What comes to your mind when you hear ‘civil rights’? Do you think of your past struggle for civil rights? Do you think about our contemporary focus on civil rights? I want you to think briefly about a portion of the historical context of civil rights.
I recently read Nadine Cohodas’ book Strom Thurmond and the Politics of Southern Change (1993). I wanted to learn about the Senator (1902-2003) and his racism. It was deplorable. The book also showed how he changed his political view of Blacks. He appointed a few to state positions when governor, hired them for his Senate staff, and claimed to serve Black residents, businesses, and organizations of the state. Integration, however, was not his agenda for many years of his public service.
When I think of civil rights, I think of my family living in Thurmond’s South Carolina twice. The first time was in 1959-1963 when segregation was the law of the state. We lived on Shaw Air Force Base outside of Sumter. I learned the n-word, saw the segregation signs for drinking fountains, and black students on buses. Senator Thurmond sought to maintain these customs and traditions.
I asked by two younger brothers if they ever met Senator Thurmond during our family’s second residency in South Carolina (1971-75). Sometime after arriving in August 1971, Dad received two tickets to a USC Gamecocks football game. He gave them to my two brothers. The tickets were for box seats. Before half time, my brother Stephen overheard a conversation about someone trying to buy a house in Washington, D.C. He turned around and saw Senator Strom Thurmond. He went and introduced himself to the Senator who immediately introduced his wife Nancy to him. That was the extent of their conversation.
Senator Thurmond’s heritage of segregation was part of my heritage because my family lived in his state. Fortunately, times were changing. While a student at Maryville College (1971-74), I took a class called “Toward a Human Understanding.” Several of the male white students, including myself, lived with a Black pastor’s family in Alcoa. Senator Thurmond would never have done this even though he fathered a daughter with a young Black woman.
I returned to Sumter in the late fall of 1974 to live with my family. My brother David was a senior at Sumter High which had been integrated. The segregated private school Wilson Hall opened in 1967 to provide education for white students. I served as a substitute teacher a few times at Sumter High and Wilson Hall. They were a sharp contrast to each other. Wilson Hall now “does not discriminate on the basis of race, color, national or ethnic origin in any of its policies, practices or procedures” (www.wilsonhall.org.). Cohodas’ book gave me an appreciation that I am an inheritor of a more just society.

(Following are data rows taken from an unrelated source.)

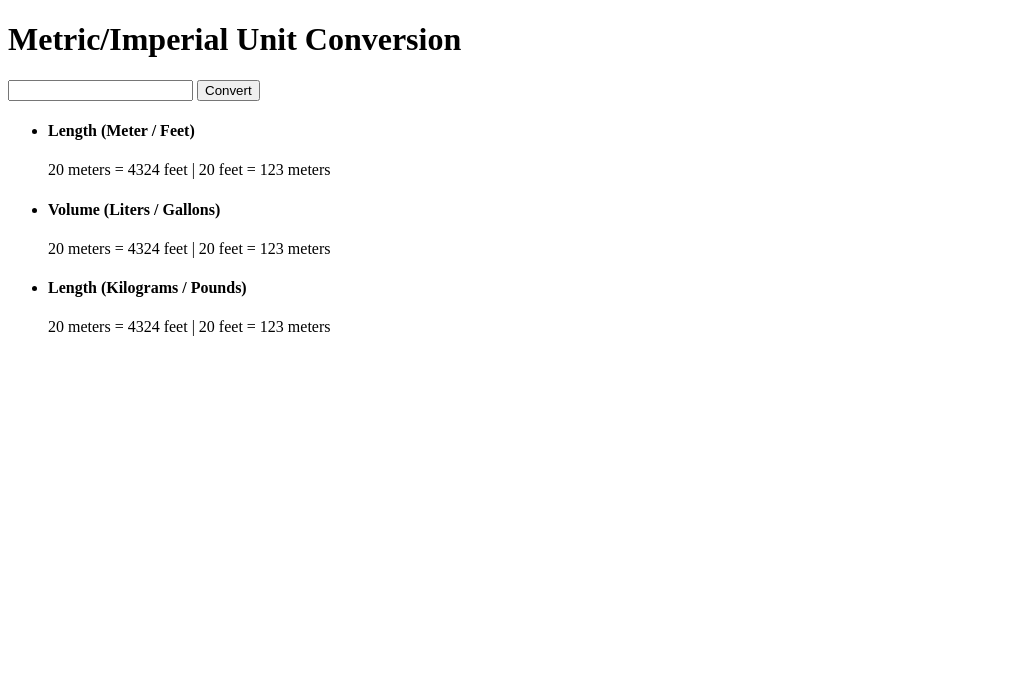
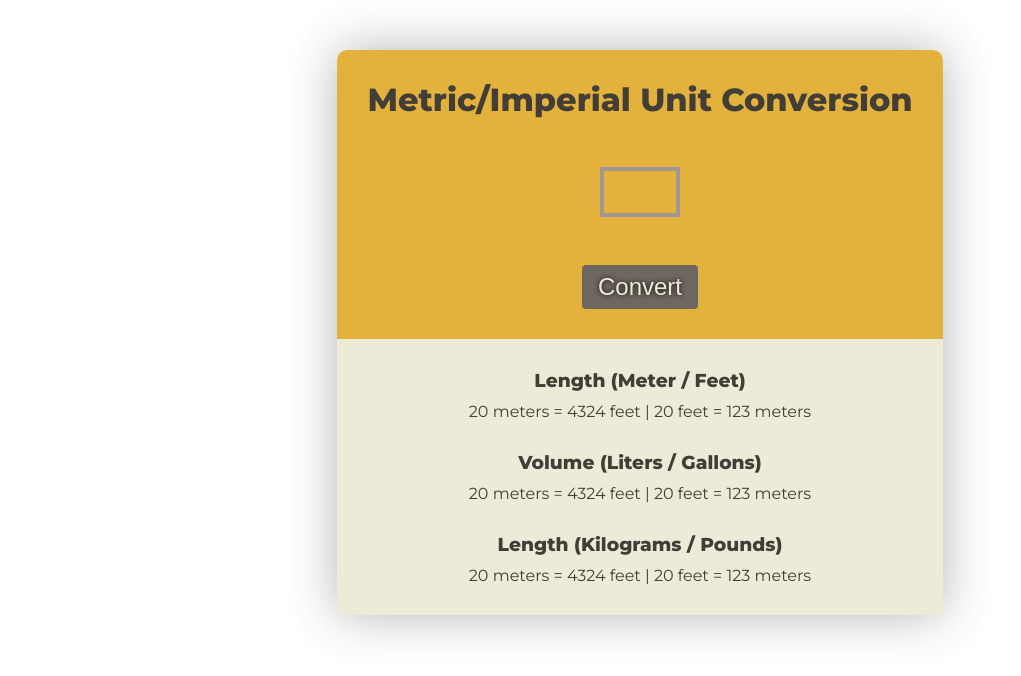
Before and after one commit to abdullah-turgut/unit-coverter, a plain HTML site: page index.html in a window 1280 px wide. Shown: the whole page, without its empty margins (0-1021 px from the left). Drawn offline with Linux system fonts and the light colour scheme.

Commit message:
design css
index.html display field  remove

```diff
--- a/index.html
+++ b/index.html
@@ -10,37 +10,31 @@
       href="https://fonts.googleapis.com/css2?family=Montserrat:wght@200;400;600;800&display=swap"
       rel="stylesheet"
     />
+    <link rel="stylesheet" href="style.css" />
     <title>Unit Converter</title>
   </head>
   <body>
     <div class="container">
-      <div class="input-field">
+      <div id="input-field">
         <h1 id="title">Metric/Imperial Unit Conversion</h1>
         <input type="number" name="" id="input-number" />
-        <button id="">Convert</button>
+        <button id="convert-btn">Convert</button>
       </div>
-      <div class="display-field">
-        <ul class="units-list">
+
+      <ul id="units-list">
         <li class="unit" id="unit-length">
-            <h4 class="unit-title">Length (Meter / Feet)</h4>
-            <p class="conversion">
-              20 meters = 4324 feet | 20 feet = 123 meters
-            </p>
+          <h3 class="unit-title">Length (Meter / Feet)</h3>
+          <p class="conversion">20 meters = 4324 feet | 20 feet = 123 meters</p>
         </li>
         <li class="unit" id="unit-volume">
-            <h4 class="unit-title">Volume (Liters / Gallons)</h4>
-            <p class="conversion">
-              20 meters = 4324 feet | 20 feet = 123 meters
-            </p>
+          <h3 class="unit-title">Volume (Liters / Gallons)</h3>
+          <p class="conversion">20 meters = 4324 feet | 20 feet = 123 meters</p>
         </li>
         <li class="unit" id="unit-mass">
-            <h4 class="unit-title">Length (Kilograms / Pounds)</h4>
-            <p class="conversion">
-              20 meters = 4324 feet | 20 feet = 123 meters
-            </p>
+          <h3 class="unit-title">Length (Kilograms / Pounds)</h3>
+          <p class="conversion">20 meters = 4324 feet | 20 feet = 123 meters</p>
         </li>
       </ul>
-      </div>
     </div>
     <script src="script.js"></script>
   </body>
--- a/style.css
+++ b/style.css
@@ -1,2 +1,87 @@
 /* font-family: 'Montserrat', sans-serif; */
 /* #28464B #A2C7CD*/
+
+* {
+  margin: 0;
+  padding: 0;
+  box-sizing: border-box;
+}
+
+body {
+  font-family: 'Montserrat', sans-serif;
+  color: #423e37;
+}
+
+.container {
+  width: fit-content;
+  display: flex;
+  flex-direction: column;
+  justify-content: center;
+  align-items: center;
+  margin: 50px auto;
+  border-radius: 10px;
+  box-shadow: 0 0 50px rgb(180, 180, 180);
+}
+
+#input-field {
+  display: flex;
+  flex-direction: column;
+  justify-content: center;
+  align-items: center;
+  row-gap: 3rem;
+  padding: 30px;
+  background: #e3b23c;
+  border-top-left-radius: 10px;
+  border-top-right-radius: 10px;
+}
+
+#input-number {
+  height: 50px;
+  width: 80px;
+  border: 4px solid #a39594;
+  font-size: 30px;
+  font-weight: bold;
+  text-align: center;
+  background-color: inherit;
+  color: inherit;
+}
+
+input::-webkit-outer-spin-button,
+input::-webkit-inner-spin-button {
+  display: none;
+}
+
+#convert-btn {
+  font-size: 24px;
+  padding: 8px 16px;
+  background: #6e675f;
+  color: #edebd7;
+  border: none;
+  border-radius: 4px;
+  text-shadow: 0 0 5px black;
+  cursor: pointer;
+}
+
+#convert-btn:active {
+  transform: scale(0.99);
+}
+
+#units-list {
+  display: flex;
+  flex-direction: column;
+  justify-content: center;
+  align-items: center;
+  width: 100%;
+  row-gap: 30px;
+  padding: 30px;
+  list-style: none;
+  background: #edebd7;
+}
+
+.unit {
+  display: flex;
+  flex-direction: column;
+  justify-content: center;
+  align-items: center;
+  row-gap: 10px;
+}
```
Lines whose indentation alone changed are shown as unchanged.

I learned a few things about the younger Joseph R. Biden, Jr., Senator from Delaware. The feasibility of busing students challenged Congress. The Democrats gained control of the Senate in the 1986 elections and, as a result, Biden replaced Thurmond as chairman of the Judiciary Committee in 1987. This change impacted both men on their role in Supreme Court elections. The political party that controls the Senate possesses great power in the composition of the Court. A Supreme Court nomination is on the docket for now-President Biden. He stated that he plans to nominate a Black woman to fill Justice Stephen Breyer’s seat on the Court following his retirement.
Our Founding Fathers’ legacy is that “all men are created equal, they are endowed by their Creator with certain unalienable Rights, that among these are Life, Liberty, and the pursuit of Happiness…” These same fathers failed to thoroughly implement this truth which allowed racism to thrive. Supreme Court rulings during Thurmond’s era chipped away at legal and social racism that led him to change some of his practices.
Unfortunately, we wrestle with racism because it originates in the human heart which is desperately wicked (Jeremiah 17:9). Out of the heart come evil thoughts about people, murders, false testimonies, and slander (Matthew 15:19). Our hearts need spiritual transformation through Jesus Christ for civil rights to work.
Strom Thurmond’s life reminded me that Americans have held differing opinions on everything under the sun. Democracy is hard because of the human heart. It is hard because it requires starting opinions, listening, discussing, arguing, and seeking solutions in the midst of opposing views. Let us not forget this, and keep striving for civil rights.